Vanilla is an orchid whose beans are harvested after ten months on the vine. About eighty percent of the world’s vanilla is produced in Madagascar and the SAVA region is the capital of vanilla production within the country. The changing demand of vanilla, damage from cyclones, and the three-year development of the vanilla plants before they begin producing beans causes a boom and bust cycle of prices of vanilla. Some organizations have tried to ameliorate the problems these cycles and low prices pose to vanilla farmers by creating certifications for companies that promise that they will not pay less than a certain price for vanilla. This is particularly relevant when vanilla prices are low. Other certifications are aimed towards ensuring environmental safety and fair treatment towards farmers. Examples include Fairtrade, Rainforest Alliance, and Organic. The effectiveness of these organizations and programs can be measured against efforts by individual companies to treat their providers ‘fairly.’ This study examines the effect of these certifications, company initiatives, and third-party interests in the production of vanilla and the efficacy of these parties in fostering the fair and sustainable production of vanilla.
African Studies | Agricultural and Resource Economics | Agricultural Economics | Agricultural Science | Environmental Studies | Food Science | Food Studies | Natural Resource Economics
Campbell, Maisie, "Ethically Sourced Vanilla: Certifications in the production of vanilla in the SAVA Region of Madagascar" (2018). Independent Study Project (ISP) Collection. 2821.
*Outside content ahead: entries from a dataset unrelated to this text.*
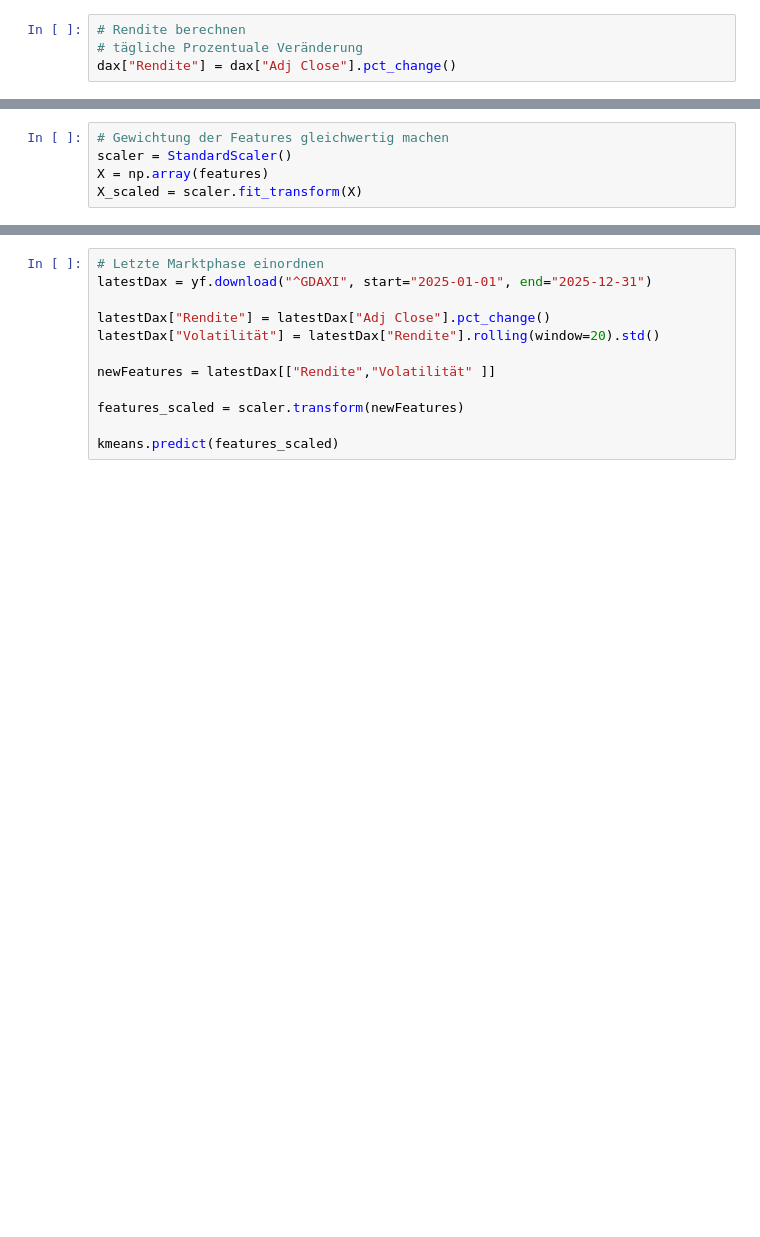
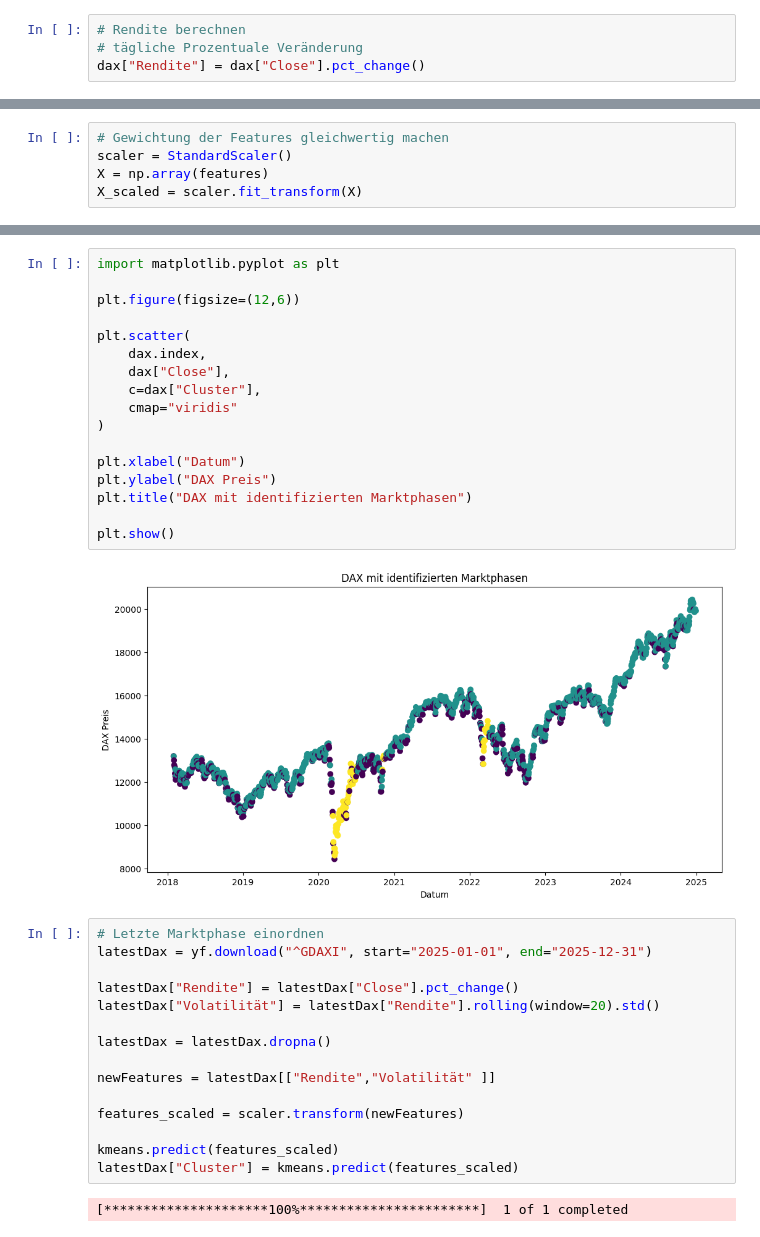
Before and after one commit to KreakxX/StockPredictor, a Jupyter notebook: Clustering_Marktphasen.ipynb, the cells around one changed output, grey strips where cells are left out. Saved outputs shown, nothing was run; the diff lists cells and outputs as text; blank space fills up the shorter version.

```diff
--- a/Clustering_Marktphasen.ipynb
+++ b/Clustering_Marktphasen.ipynb
@@ -16,7 +27,7 @@ dax = yf.download("^GDAXI", start="2018-01-01", end="2024-12-31")
 # %%
 # Rendite berechnen
 # tägliche Prozentuale Veränderung
-dax["Rendite"] = dax["Adj Close"].pct_change()
+dax["Rendite"] = dax["Close"].pct_change()
 # %%
 # Volatilität berechnen
 dax["Volatilität"] = dax["Rendite"].rolling(window=20).std()
@@ -57,12 +88,36 @@ plt.show()
+# %%
+import matplotlib.pyplot as plt
+
+plt.figure(figsize=(12,6))
+
+plt.scatter(
+    dax.index,
+    dax["Close"],
+    c=dax["Cluster"],
+    cmap="viridis"
+)
+
+plt.xlabel("Datum")
+plt.ylabel("DAX Preis")
+plt.title("DAX mit identifizierten Marktphasen")
+
+plt.show()
+# %% [output]
+[figure, added]
 # %%
 # Letzte Marktphase einordnen
 latestDax = yf.download("^GDAXI", start="2025-01-01", end="2025-12-31")
 
-latestDax["Rendite"] = latestDax["Adj Close"].pct_change()
+latestDax["Rendite"] = latestDax["Close"].pct_change()
 latestDax["Volatilität"] = latestDax["Rendite"].rolling(window=20).std()
+
+latestDax = latestDax.dropna()
 
 newFeatures = latestDax[["Rendite","Volatilität" ]]
 
 features_scaled = scaler.transform(newFeatures)
 
 kmeans.predict(features_scaled)
+latestDax["Cluster"] = kmeans.predict(features_scaled)
+# %% [output]
+[*********************100%***********************]  1 of 1 completed
```
Also changed, not shown: parts of 6 cells of this notebook.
African Studies Commons, Agricultural and Resource Economics Commons, Agricultural Economics Commons, Agricultural Science Commons, Environmental Studies Commons, Food Science Commons, Food Studies Commons, Natural Resource Economics Commons